Results: Our analysis has shown that messages tweeted by news media and health care organizations were re-tweeted most frequently in Twitter discussions regarding both the CHEO patent infringement lawsuit and gene patents in general. 34.8% of tweets were supportive of CHEO, with 52.8% of the supportive tweets suggesting that gene patents contravene patients' rights to health care access. 17.6% of the supportive tweets cited ethical and social concerns against gene patents. Nearly 40% of tweets clearly expressed that human genes should not be patentable, and there were no tweets that presented perspectives favourable toward the patenting of human genes.

Conclusion: Access to healthcare and the use of genetic testing were the most important concerns raised by Twitter users in the context of the CHEO case.
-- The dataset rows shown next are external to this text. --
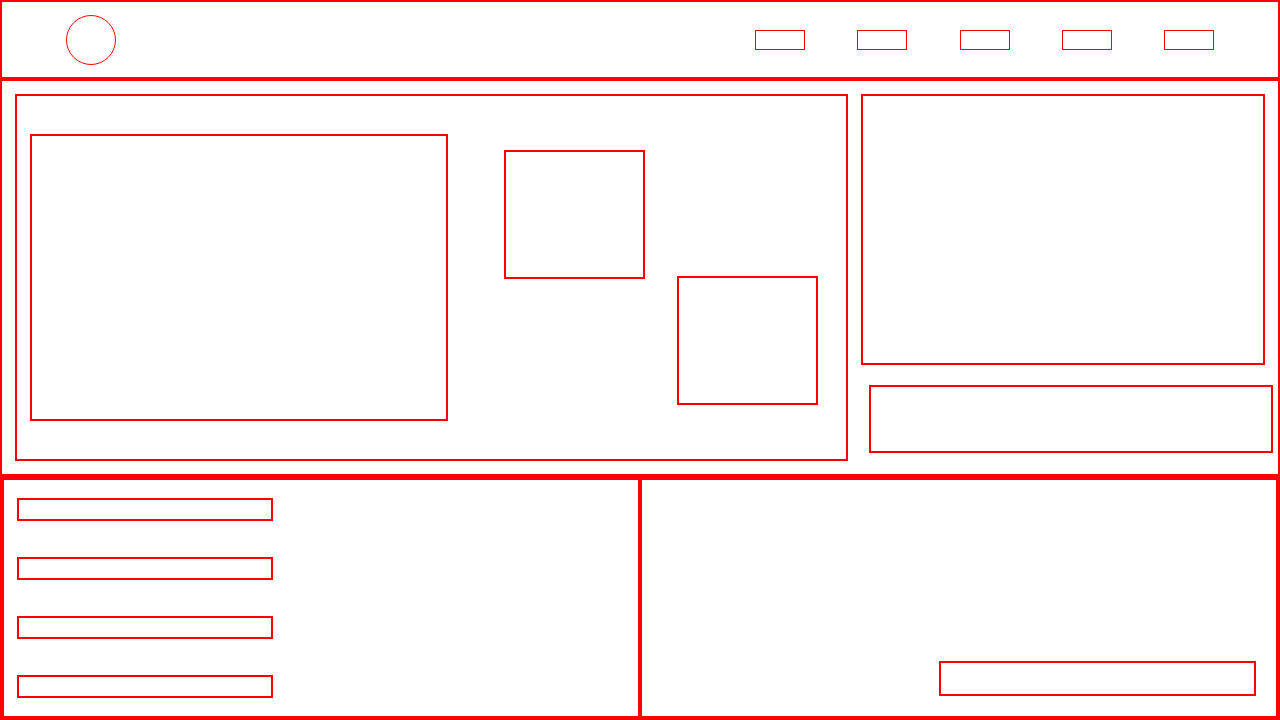
Repository: archangel88/elbrus_homework
Page: phase-0/week-3/day-4/flexbox/index.html
The author's editor kept a copy of each file at every save. The page is drawn from the files as they stood at one save, then again after the next save.
The browser window is 1280 px wide. The pictures show the whole page.

Above is the page before, as saved 2025-10-10 01:13:10.

After the next save:
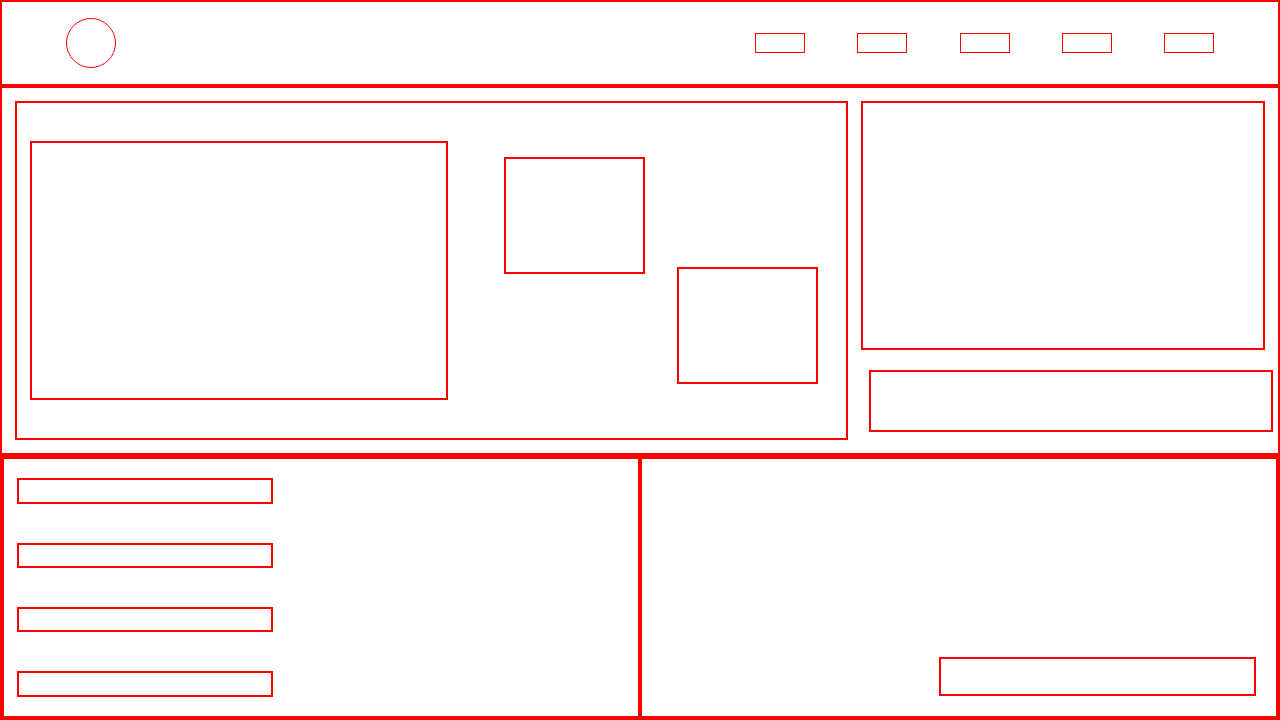
Saved 8 s later.
--- a/phase-0/week-3/day-4/flexbox/css/styles.css
+++ b/phase-0/week-3/day-4/flexbox/css/styles.css
@@ -54,7 +54,7 @@ header {
 .content{
     display: flex;
     border: 2px solid rgb(255, 0, 0);
-    height: 70%;
+    height: 60%;
 }
 
 .content .block{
Our analysis of tweets reveals an expectation that the CHEO lawsuit will provide an opportunity to clear the confusion on gene patents by establishing a legal precedent on the patentability of human genes in Canada. In general, there were no tweets arguing in favour of gene patents. Given the emerging role of social media in framing the public dialogue on these issues, this sentiment could potentially have an impact on the nature and tone of the Canadian policy debate.

No MeSH data available.


Related in: MedlinePlus